A word-for-word repeat of the records below is what this calls for.

◆ ◆ ◆ ◆ ◆ ◆ ◆

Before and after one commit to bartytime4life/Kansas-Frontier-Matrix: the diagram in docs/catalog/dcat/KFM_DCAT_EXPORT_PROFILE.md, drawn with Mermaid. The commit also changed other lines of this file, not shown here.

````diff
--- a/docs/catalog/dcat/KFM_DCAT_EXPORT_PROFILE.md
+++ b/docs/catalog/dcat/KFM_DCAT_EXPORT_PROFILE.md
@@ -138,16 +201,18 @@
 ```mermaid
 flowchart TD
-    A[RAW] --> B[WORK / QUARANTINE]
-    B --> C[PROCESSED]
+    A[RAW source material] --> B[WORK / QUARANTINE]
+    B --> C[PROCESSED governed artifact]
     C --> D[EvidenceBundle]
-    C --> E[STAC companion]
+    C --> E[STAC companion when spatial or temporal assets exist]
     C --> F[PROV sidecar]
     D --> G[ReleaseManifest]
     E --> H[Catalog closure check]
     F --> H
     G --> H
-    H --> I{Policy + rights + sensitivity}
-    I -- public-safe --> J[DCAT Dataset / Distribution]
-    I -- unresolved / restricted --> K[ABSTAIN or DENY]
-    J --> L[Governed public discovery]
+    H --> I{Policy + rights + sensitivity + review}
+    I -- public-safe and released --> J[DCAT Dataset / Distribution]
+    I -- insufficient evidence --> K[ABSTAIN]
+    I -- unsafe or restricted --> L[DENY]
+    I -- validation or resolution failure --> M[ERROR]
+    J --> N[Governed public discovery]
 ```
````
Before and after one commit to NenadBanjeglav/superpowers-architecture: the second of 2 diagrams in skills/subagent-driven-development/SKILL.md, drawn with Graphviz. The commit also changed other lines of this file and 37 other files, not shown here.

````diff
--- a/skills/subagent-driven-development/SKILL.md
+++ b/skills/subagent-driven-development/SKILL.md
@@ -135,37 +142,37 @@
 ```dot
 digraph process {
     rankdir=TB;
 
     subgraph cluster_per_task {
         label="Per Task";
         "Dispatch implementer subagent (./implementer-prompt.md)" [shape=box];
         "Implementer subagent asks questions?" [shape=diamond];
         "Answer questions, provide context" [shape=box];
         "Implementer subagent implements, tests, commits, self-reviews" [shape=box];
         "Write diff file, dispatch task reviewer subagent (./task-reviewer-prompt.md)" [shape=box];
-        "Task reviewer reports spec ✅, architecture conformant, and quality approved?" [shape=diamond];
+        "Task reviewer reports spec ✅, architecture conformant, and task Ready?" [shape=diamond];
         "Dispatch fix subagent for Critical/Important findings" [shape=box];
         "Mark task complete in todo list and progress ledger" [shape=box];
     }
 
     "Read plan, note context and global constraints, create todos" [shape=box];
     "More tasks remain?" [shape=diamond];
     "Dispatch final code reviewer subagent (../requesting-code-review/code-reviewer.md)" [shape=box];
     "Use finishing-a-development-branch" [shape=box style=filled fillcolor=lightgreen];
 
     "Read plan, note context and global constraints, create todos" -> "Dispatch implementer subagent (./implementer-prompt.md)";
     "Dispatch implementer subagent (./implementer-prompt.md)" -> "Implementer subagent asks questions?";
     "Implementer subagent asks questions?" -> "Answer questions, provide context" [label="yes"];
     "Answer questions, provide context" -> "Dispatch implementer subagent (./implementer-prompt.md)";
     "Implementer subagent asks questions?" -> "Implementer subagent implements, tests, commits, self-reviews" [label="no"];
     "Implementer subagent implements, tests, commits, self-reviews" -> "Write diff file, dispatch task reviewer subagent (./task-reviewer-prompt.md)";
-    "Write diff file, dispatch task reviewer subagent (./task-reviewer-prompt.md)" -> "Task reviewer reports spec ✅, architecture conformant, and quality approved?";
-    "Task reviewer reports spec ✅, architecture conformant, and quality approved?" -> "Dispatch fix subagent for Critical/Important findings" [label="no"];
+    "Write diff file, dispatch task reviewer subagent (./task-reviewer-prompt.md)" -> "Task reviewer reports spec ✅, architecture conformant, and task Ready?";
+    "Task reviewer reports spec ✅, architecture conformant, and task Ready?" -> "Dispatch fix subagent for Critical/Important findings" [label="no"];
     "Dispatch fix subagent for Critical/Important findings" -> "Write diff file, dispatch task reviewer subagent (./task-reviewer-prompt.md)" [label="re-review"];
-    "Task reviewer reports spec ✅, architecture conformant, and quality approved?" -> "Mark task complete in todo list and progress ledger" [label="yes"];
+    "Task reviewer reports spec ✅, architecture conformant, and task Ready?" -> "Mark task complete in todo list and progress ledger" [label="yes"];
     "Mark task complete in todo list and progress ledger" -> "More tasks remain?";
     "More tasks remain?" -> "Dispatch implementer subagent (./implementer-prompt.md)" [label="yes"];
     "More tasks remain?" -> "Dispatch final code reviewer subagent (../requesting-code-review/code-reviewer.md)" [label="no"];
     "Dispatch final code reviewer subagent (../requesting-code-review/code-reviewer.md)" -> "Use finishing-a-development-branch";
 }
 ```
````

◆ ◆ ◆ ◆ ◆ ◆ ◆

| SOLVED EXERCISE |
Before and after one commit to bartytime4life/Kansas-Frontier-Matrix: the diagram in docs/catalog/dcat/KFM_DCAT_EXPORT_PROFILE.md, drawn with Mermaid. The commit also changed other lines of this file, not shown here.

````diff
--- a/docs/catalog/dcat/KFM_DCAT_EXPORT_PROFILE.md
+++ b/docs/catalog/dcat/KFM_DCAT_EXPORT_PROFILE.md
@@ -138,16 +201,18 @@
 ```mermaid
 flowchart TD
-    A[RAW] --> B[WORK / QUARANTINE]
-    B --> C[PROCESSED]
+    A[RAW source material] --> B[WORK / QUARANTINE]
+    B --> C[PROCESSED governed artifact]
     C --> D[EvidenceBundle]
-    C --> E[STAC companion]
+    C --> E[STAC companion when spatial or temporal assets exist]
     C --> F[PROV sidecar]
     D --> G[ReleaseManifest]
     E --> H[Catalog closure check]
     F --> H
     G --> H
-    H --> I{Policy + rights + sensitivity}
-    I -- public-safe --> J[DCAT Dataset / Distribution]
-    I -- unresolved / restricted --> K[ABSTAIN or DENY]
-    J --> L[Governed public discovery]
+    H --> I{Policy + rights + sensitivity + review}
+    I -- public-safe and released --> J[DCAT Dataset / Distribution]
+    I -- insufficient evidence --> K[ABSTAIN]
+    I -- unsafe or restricted --> L[DENY]
+    I -- validation or resolution failure --> M[ERROR]
+    J --> N[Governed public discovery]
 ```
````
Before and after one commit to NenadBanjeglav/superpowers-architecture: the second of 2 diagrams in skills/subagent-driven-development/SKILL.md, drawn with Graphviz. The commit also changed other lines of this file and 37 other files, not shown here.

````diff
--- a/skills/subagent-driven-development/SKILL.md
+++ b/skills/subagent-driven-development/SKILL.md
@@ -135,37 +142,37 @@
 ```dot
 digraph process {
     rankdir=TB;
 
     subgraph cluster_per_task {
         label="Per Task";
         "Dispatch implementer subagent (./implementer-prompt.md)" [shape=box];
         "Implementer subagent asks questions?" [shape=diamond];
         "Answer questions, provide context" [shape=box];
         "Implementer subagent implements, tests, commits, self-reviews" [shape=box];
         "Write diff file, dispatch task reviewer subagent (./task-reviewer-prompt.md)" [shape=box];
-        "Task reviewer reports spec ✅, architecture conformant, and quality approved?" [shape=diamond];
+        "Task reviewer reports spec ✅, architecture conformant, and task Ready?" [shape=diamond];
         "Dispatch fix subagent for Critical/Important findings" [shape=box];
         "Mark task complete in todo list and progress ledger" [shape=box];
     }
 
     "Read plan, note context and global constraints, create todos" [shape=box];
     "More tasks remain?" [shape=diamond];
     "Dispatch final code reviewer subagent (../requesting-code-review/code-reviewer.md)" [shape=box];
     "Use finishing-a-development-branch" [shape=box style=filled fillcolor=lightgreen];
 
     "Read plan, note context and global constraints, create todos" -> "Dispatch implementer subagent (./implementer-prompt.md)";
     "Dispatch implementer subagent (./implementer-prompt.md)" -> "Implementer subagent asks questions?";
     "Implementer subagent asks questions?" -> "Answer questions, provide context" [label="yes"];
     "Answer questions, provide context" -> "Dispatch implementer subagent (./implementer-prompt.md)";
     "Implementer subagent asks questions?" -> "Implementer subagent implements, tests, commits, self-reviews" [label="no"];
     "Implementer subagent implements, tests, commits, self-reviews" -> "Write diff file, dispatch task reviewer subagent (./task-reviewer-prompt.md)";
-    "Write diff file, dispatch task reviewer subagent (./task-reviewer-prompt.md)" -> "Task reviewer reports spec ✅, architecture conformant, and quality approved?";
-    "Task reviewer reports spec ✅, architecture conformant, and quality approved?" -> "Dispatch fix subagent for Critical/Important findings" [label="no"];
+    "Write diff file, dispatch task reviewer subagent (./task-reviewer-prompt.md)" -> "Task reviewer reports spec ✅, architecture conformant, and task Ready?";
+    "Task reviewer reports spec ✅, architecture conformant, and task Ready?" -> "Dispatch fix subagent for Critical/Important findings" [label="no"];
     "Dispatch fix subagent for Critical/Important findings" -> "Write diff file, dispatch task reviewer subagent (./task-reviewer-prompt.md)" [label="re-review"];
-    "Task reviewer reports spec ✅, architecture conformant, and quality approved?" -> "Mark task complete in todo list and progress ledger" [label="yes"];
+    "Task reviewer reports spec ✅, architecture conformant, and task Ready?" -> "Mark task complete in todo list and progress ledger" [label="yes"];
     "Mark task complete in todo list and progress ledger" -> "More tasks remain?";
     "More tasks remain?" -> "Dispatch implementer subagent (./implementer-prompt.md)" [label="yes"];
     "More tasks remain?" -> "Dispatch final code reviewer subagent (../requesting-code-review/code-reviewer.md)" [label="no"];
     "Dispatch final code reviewer subagent (../requesting-code-review/code-reviewer.md)" -> "Use finishing-a-development-branch";
 }
 ```
````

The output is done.